>about this issue. Do you agree that the license makes it non-free, or
>are you just tired of arguing?
Mostly I was under the impression that mit-scheme was a LOT older in
Debian than it actually was. Basically, I believe that Debian-Legal
really needs a good dose of _Stare Decisis_ (sp?), and if a decision on a
particular license is reversed, the "winning side" should be prepared to
send out bug reports or RFPs.
All this is academic, and I have no recollection of the MIT scheme license
ever becoming an issue, and there's no packages with the license in Debian
or non-free, so we're on virgin ground here. In which case, I still
maintain that the "best effort" is barely good enough to make it within
main, but not so convinced that I'm willing to take on the universe single
handedly about it. I'm thinking that the request with no requirement
(option b) is good enough for both of us, and given the three
alternatives, it's the one that >I< would prefer to be bound by.
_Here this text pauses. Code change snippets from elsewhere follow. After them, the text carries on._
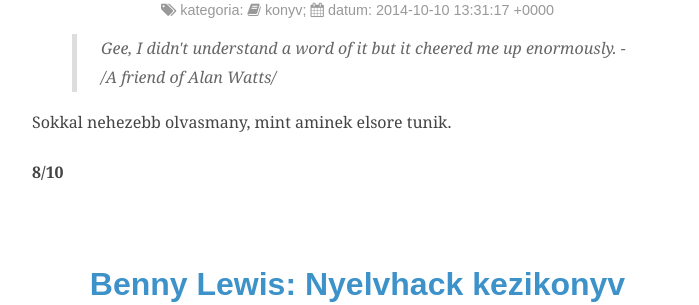
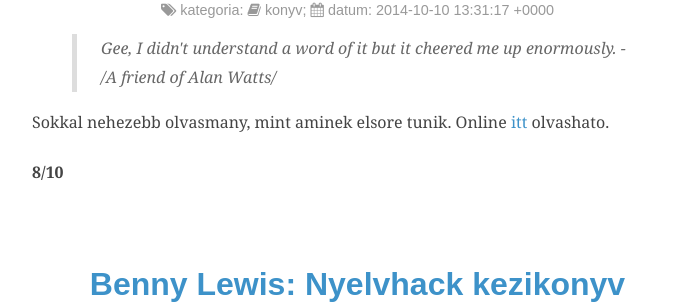
Before and after one commit to 4p3/4p3.github.io, a Jekyll site: the page built from index.html, in a window 1280 px wide and 900 px high. Shown: the part 152-457 px from the top of the window, without its empty margins (287-986 px from the left). Built offline with Jekyll 4.4.1, drawn with Linux system fonts in a browser that asks for light colours; Markdown is read by kramdown in place of the engine named in the settings; the list of posts is cut into pages by our own code.

Commit message:
the last one today

```diff
--- a/_posts/2014-10-10-gatelessgate.markdown
+++ b/_posts/2014-10-10-gatelessgate.markdown
@@ -8,6 +8,6 @@
 
 <blockquote>Gee, I didn't understand a word of it but it cheered me up enormously. - /A friend of Alan Watts/</blockquote>
 
-Sokkal nehezebb olvasmany, mint aminek elsore tunik.
+Sokkal nehezebb olvasmany, mint aminek elsore tunik. Online <a href="http://www.sacred-texts.com/bud/zen/mumonkan.htm">itt</a> olvashato.
 
 <h4>8/10</h4>
```
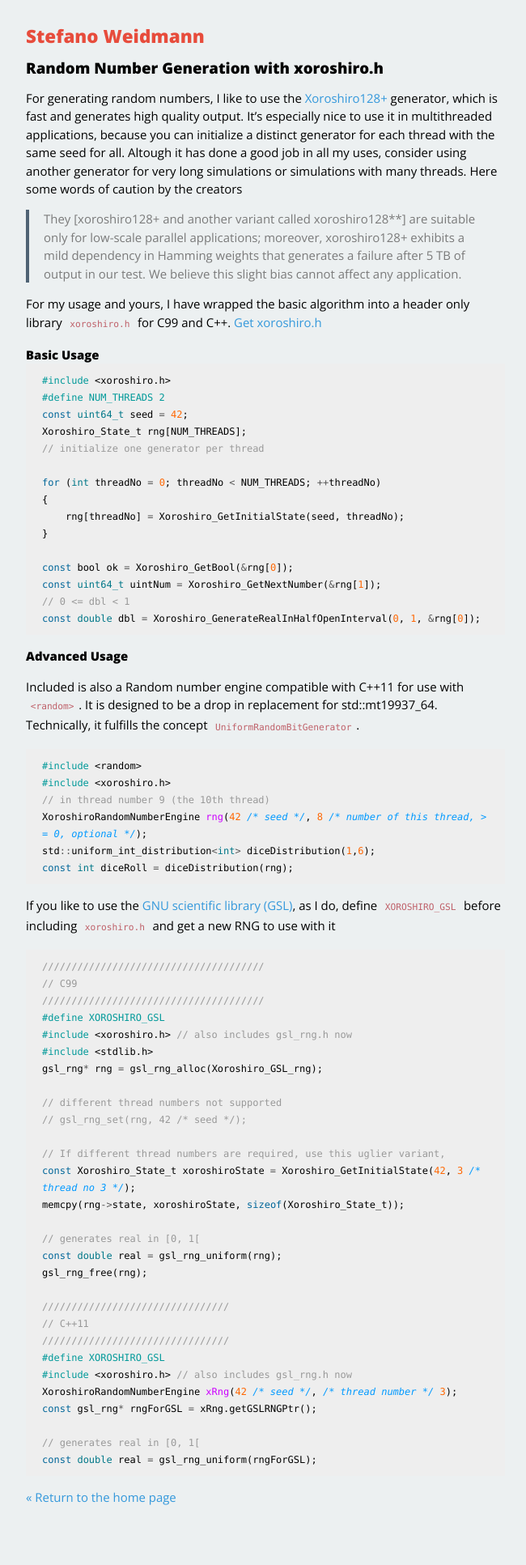
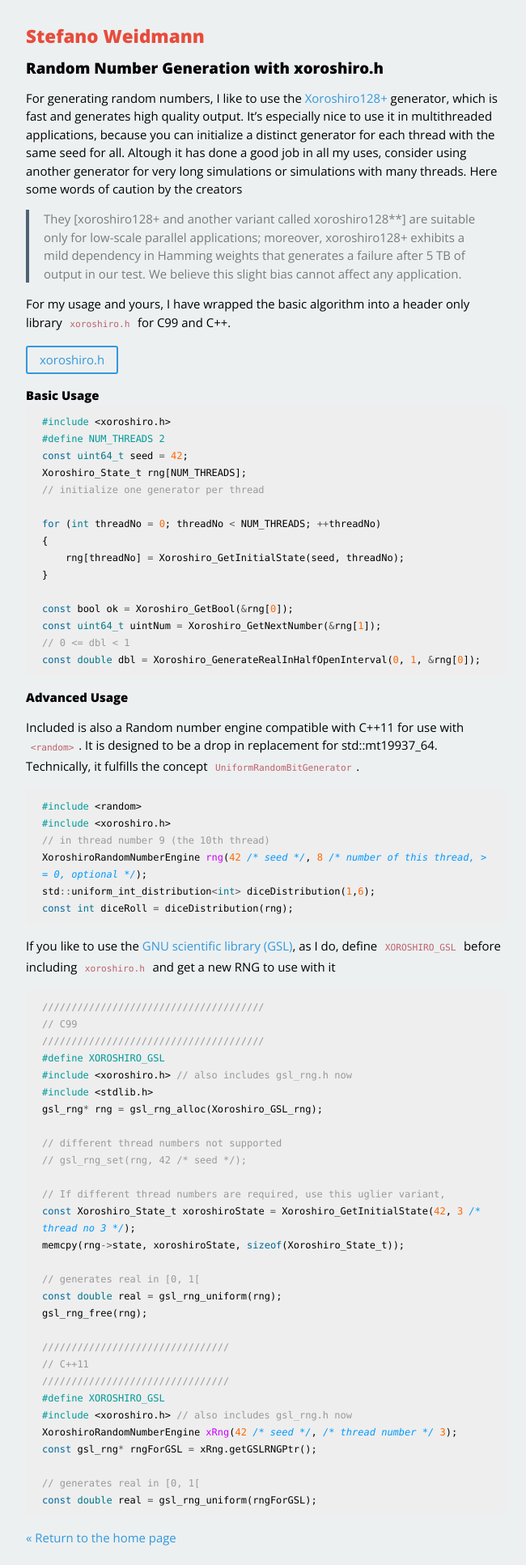
Before and after one commit to stefanoweidmann/stefanoweidmann.github.io, a Jekyll site: the page built from _posts/2018-12-29-xoroshiro-h.markdown, in a window 1280 px wide. Shown: the whole page at 81% size, without its empty margins (312-962 px from the left). Built offline with Jekyll 4.4.1, drawn with Linux system fonts in a browser that asks for light colours; before the commit the page ends 1882 px from its top, so only the background shows below that.

```diff
--- a/_posts/2018-12-29-xoroshiro-h.markdown
+++ b/_posts/2018-12-29-xoroshiro-h.markdown
@@ -13,7 +13,8 @@
 
 For my usage and yours, I have wrapped the basic algorithm into a header only library [`xoroshiro.h`](/downloads/xoroshiro.h)
  for C99 and C++.
-[Get xoroshiro.h](/downloads/xoroshiro.h){: .btn}
+
+<a href="/downloads/xoroshiro.h" class="link_btn">xoroshiro.h</a>
 
 ### Basic Usage
 
@@ -37,7 +38,7 @@
 
 ### Advanced Usage
 
-Included is also a Random number engine compatible with C++11 for use with `<random>`.
+Included is also a Random number engine compatible with C++11 for use with [`<random>`](https://en.cppreference.com/w/cpp/header/random).
 It is designed to be a drop in replacement for std::mt19937_64. Technically, it fulfills the concept
 [`UniformRandomBitGenerator`](https://en.cppreference.com/w/cpp/named_req/UniformRandomBitGenerator).
 
--- a/css/main.css
+++ b/css/main.css
@@ -184,3 +184,18 @@
    font-style: italic;
    color: rgb(102, 106, 107);
 }
+
+.link_btn {
+    display: inline-block;
+    padding: 0.3em 1em;
+    text-decoration: none;
+    color: #3498DB;
+    border: solid 2px #3498DB;
+    border-radius: 3px;
+    transition: .4s;
+}
+
+.link_btn:hover {
+    background: #3498DB;
+    color: white;
+}
```
Also changed, not shown: 2 other files.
Having pointed out the compromise route, let me now go into why I think
that "best effort" is not that onerous. Basically, making a one-off best
effort to get the changes into the hands of one person is less onerous
than providing changes to all comers for three years (GPL clause 3b). To
be more exact, the license may try to restrict your use, but I believe
that that is impossible _prima facie_: that implies some "click-wrap" or
"shrink-wrap" license, and under the present law, that is just not
feasable. Therefore this license must only deal with copying. Since it
only deals with copying, this means you may only make copies of the
program available if you try to provide the changes upstream. If you
can't provide the changes upstream because of political reasons, what the
HELL are you doing making them available to the general public?
You may note that this hinges on the fact that a use requirement is
unenforcable by definition, so therefore should be reread to a copying
requirement. Since I am not too happy with this (allowing
reinterpretation is a slippery slope I don't like being on...), you can
see why I am not too hot on pushing the issue, and I really don't want to
send out any RFPs this week anyway :)
There is no problem so great that it cannot be solved with suitable
application of High Explosives.
Who is John Galt? email@example.com, that's who!